The IRS also allows you to pre-pay your payroll tax expenses and you can deduct them in full if paid prior to 12/31. Usually, any tax payments for December are reported as liabilities, but paid off in January. In order to claim it as an expense, business owners can pay those taxes in December instead of January.
Update Your Records. If you purchased any large equipment, furniture or computers in 2017 – or if you disposed of any of these – make sure your records are up to date. You’ll also want to be certain to record any employees reimbursements for travel and other business-related expenses, so have employees turn in their expense reports on time. If you assemble all 2017 expenses by December 31, it’ll make closing out the final books for the year much easier.
Tax Credit Planning. There are a number of tax credits small businesses can once again take advantage of when filing 2017 taxes. Small employers with no more than 100 full-time equivalent (FTE) employees who start a 401(k) plan are eligible for a tax credit for startup costs. Also, the Affordable Care Act includes the Small Business Health Care Tax Credit, which provides a tax credit of up to 50% of health care costs to businesses with fewer than 25 FTEs. Small businesses with fewer than 50 FTEs who have instituted Qualified Small Employer Health Reimbursement Arrangements (QSEHRAs) can avoid payroll taxes on any dollars actually spent and can keep any unused QSEHRA dollars that aren’t claimed by employees as a reimbursement.

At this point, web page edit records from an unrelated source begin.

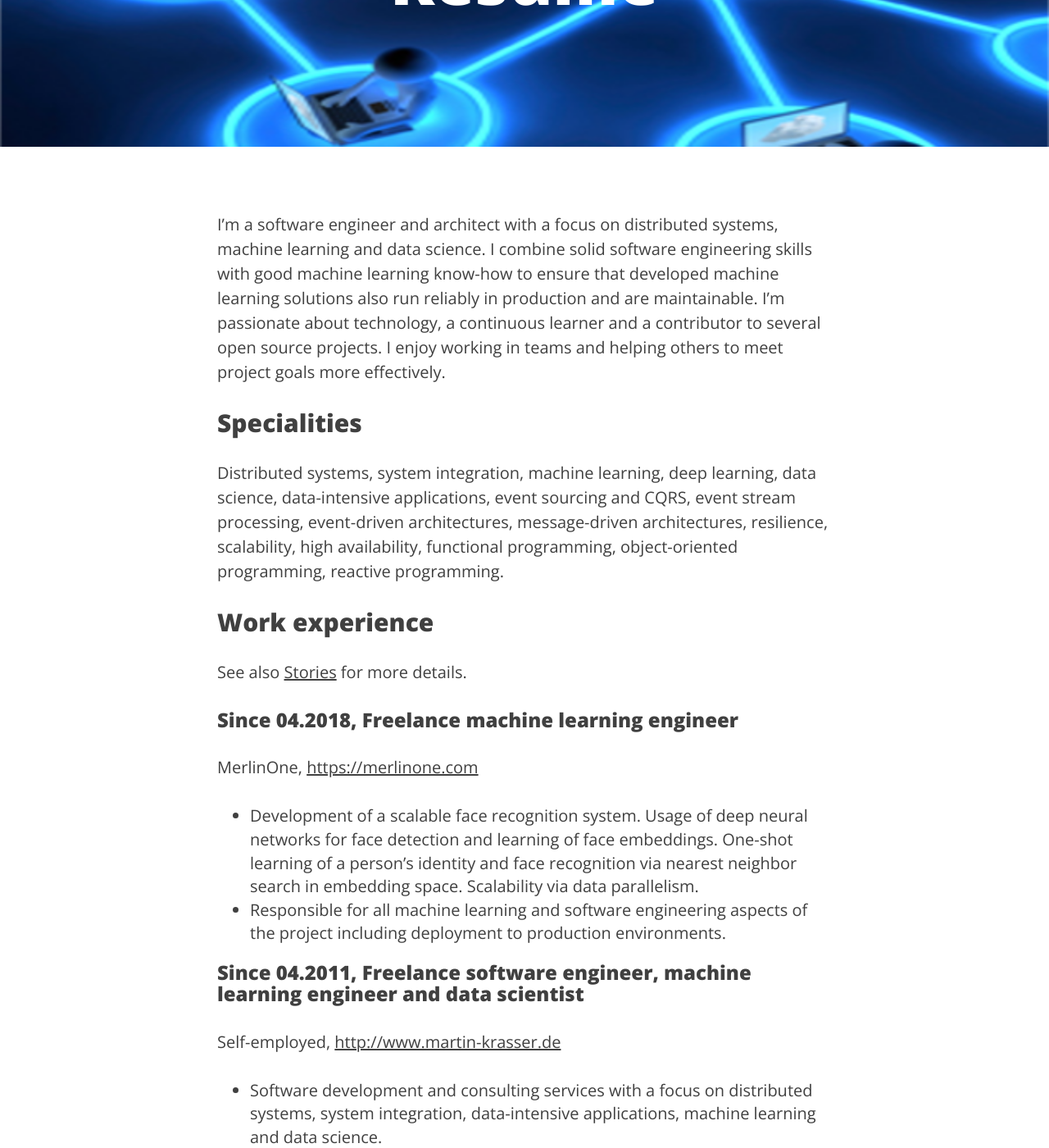
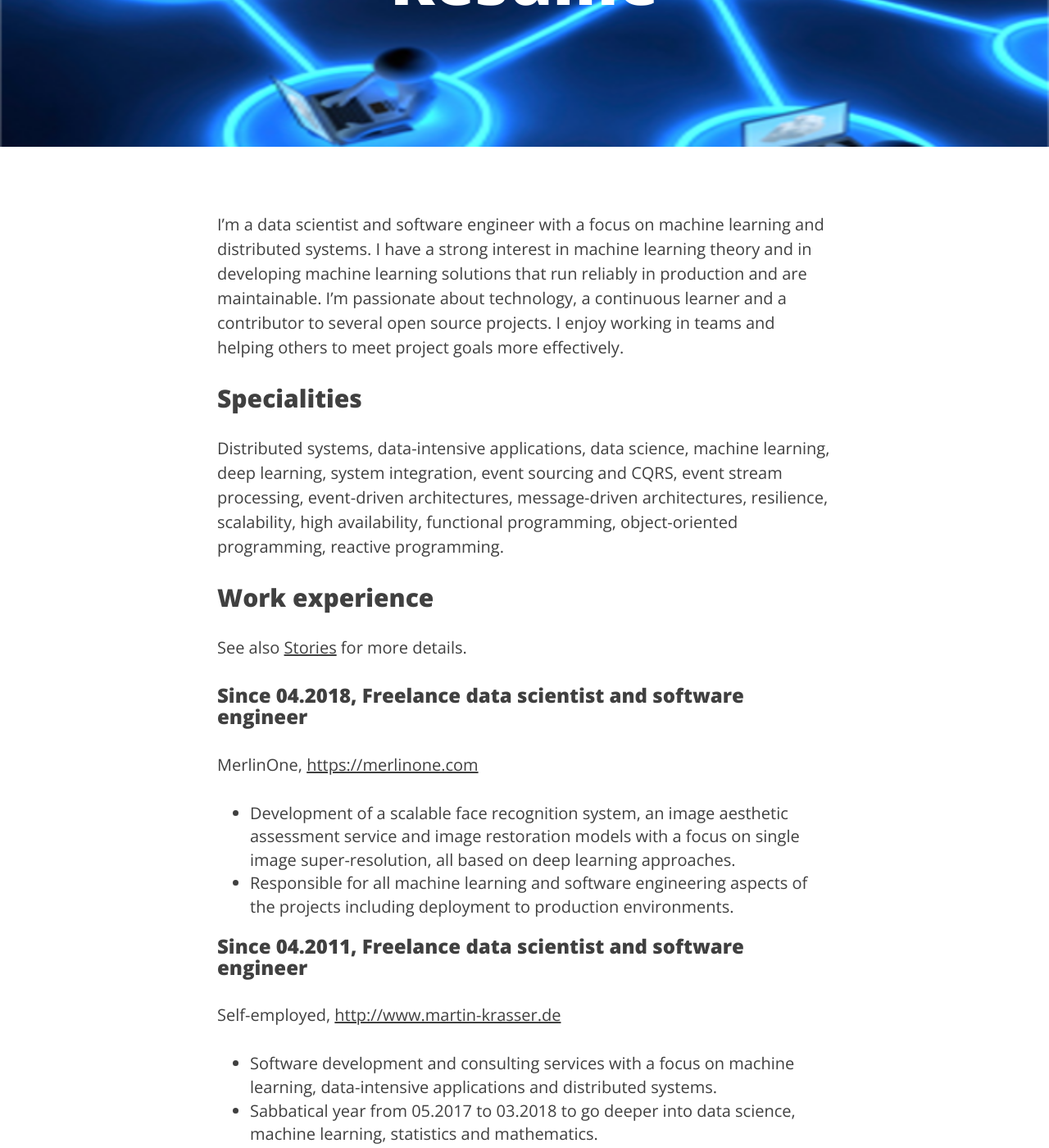
Before and after one commit to krasserm/krasserm.github.io, a Jekyll site: the page built from resume.md, in a window 1280 px wide and 1400 px high, scrolled down 219 px. Shown: the whole window at 82% size. Built offline with Jekyll 4.4.1, drawn with Linux system fonts in a browser that asks for light colours; some of the changed text lies outside the part shown.

Commit message:
Minor revision

```diff
--- a/resume.md
+++ b/resume.md
@@ -4,19 +4,19 @@ title: "Resume"
 header-img: "img/distributed.png"
 ---
 
-I'm a software engineer and architect with a focus on distributed systems, machine learning and data science. I combine
-solid software engineering skills with good machine learning know-how to ensure that developed machine learning solutions
-also run reliably in production and are maintainable. I'm passionate about technology, a continuous learner and a contributor
-to several open source projects. I enjoy working in teams and helping others to meet project goals more effectively.
+I'm a data scientist and software engineer with a focus on machine learning and distributed systems. I have a strong
+interest in machine learning theory and in developing machine learning solutions that run reliably in production and
+are maintainable. I'm passionate about technology, a continuous learner and a contributor to several open source
+projects. I enjoy working in teams and helping others to meet project goals more effectively.
 
 ## Specialities
 
 Distributed systems,
-system integration,
+data-intensive applications,
+data science,
 machine learning,
 deep learning,
-data science,
-data-intensive applications,
+system integration,
 event sourcing and CQRS,
 event stream processing,
 event-driven architectures,
@@ -32,24 +32,22 @@ reactive programming.
 
 See also [Stories](/stories/) for more details.
 
-### Since 04.2018, Freelance machine learning engineer
+### Since 04.2018, Freelance data scientist and software engineer
 
 MerlinOne, [https://merlinone.com](https://merlinone.com)
 
-- Development of a scalable face recognition system. Usage of deep neural networks for face detection and learning of
-face embeddings. One-shot learning of a person's identity and face recognition via nearest neighbor search in embedding
-space. Scalability via data parallelism.
-- Responsible for all machine learning and software engineering aspects of the project including deployment to production
+- Development of a scalable face recognition system, an image aesthetic assessment service and image restoration models
+  with a focus on single image super-resolution, all based on deep learning approaches.
+- Responsible for all machine learning and software engineering aspects of the projects including deployment to production
 environments.
 
-### Since 04.2011, Freelance software engineer, machine learning engineer and data scientist
+### Since 04.2011, Freelance data scientist and software engineer
 
 Self-employed, [http://www.martin-krasser.de](http://www.martin-krasser.de)
 
-- Software development and consulting services with a focus on distributed systems, system integration, data-intensive
-applications, machine learning and data science.
-- Sabbatical year from 05.2017 to 03.2018 to extend my knowledge about machine learning, data science, statistics and
-mathematics.
+- Software development and consulting services with a focus on machine learning, data-intensive applications and
+  distributed systems.
+- Sabbatical year from 05.2017 to 03.2018 to go deeper into data science, machine learning, statistics and mathematics.
 
 ### 02.2017 - 03.2018, Freelance software engineer and consultant
 
@@ -142,18 +140,20 @@ Austrian Red Cross, [http://www.roteskreuz.at/](http://www.roteskreuz.at/)
 ## Open source projects
 
 The following is an incomplete list of open source projects I'm currently working on or worked on in the past. See also
-[Stories](/stories/) for some details and [my Github account](https://github.com/krasserm) for a complete list.
+[Stories](/stories/) for some details and my [Github account](https://github.com/krasserm) for a complete list.
+
+### Machine learning
+
+- [WDSR](https://github.com/krasserm/wdsr). Keras-based implementation of WDSR and EDSR for single image super-resolution.
+- [Bayesian machine learning](https://github.com/krasserm/bayesian-machine-learning). Collection of notebooks related to
+Bayesian machine learning. Extended when I'm writing new articles on that topic.
+- [Machine learning basics](https://github.com/krasserm/machine-learning-notebooks). Stanford machine learning course
+exercises re-written in Python and scikit-learn.
+
+### Distributed systems and stream processing
 
 - [Eventuate](https://github.com/RBMHTechnology/eventuate). A toolkit for event sourcing and event collaboration at global
-scale with causal consistency. Founder and lead developer during my work at the Red Bull Media House and active contributor
-today.
-- Machine learning projects such as
-  - [Bayesian machine learning](https://github.com/krasserm/bayesian-machine-learning). Collection of notebooks related to
-    Bayesian machine learning. Extended when I'm writing new articles on that topic.
-  - [Face recognition](https://github.com/krasserm/face-recognition). An introduction to face recognition with deep neural
-    networks and a lightweight example implementation.
-  - [Machine learning basics](https://github.com/krasserm/machine-learning-notebooks). Stanford machine learning course
-    exercises re-written in Python and scikit-learn.
+  scale with causal consistency. Founder and lead developer during my work at the Red Bull Media House.
 - [Akka](https://akka.io/). A toolkit for building highly concurrent, distributed, and resilient message-driven applications
   for Java and Scala. Contributed Akka Persistence and Akka Camel.
 - [Streamz](https://github.com/krasserm/streamz). A combinator library for integrating Functional Streams for Scala (FS2),
```
Also changed, not shown: other parts of resume.md (+4 -1 lines), stories.md (+14 -17 lines).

Tax Reform Considerations. Even without knowing all the details of the tax reform package, there may be certain tax issues to take into consideration now based on expectations of the final measures. For example, it’s generally expected that tax reform, if passed, will include a rollback of the corporate tax rate. So businesses might consider deferring income where feasible under accounting methods to allow income to be taxed at what may be a lower rate in the future. Similarly, any business deductions that can be taken against 2017 taxes would help to offset higher current tax rates, especially since some business deductions may be eliminated altogether in the final legislation.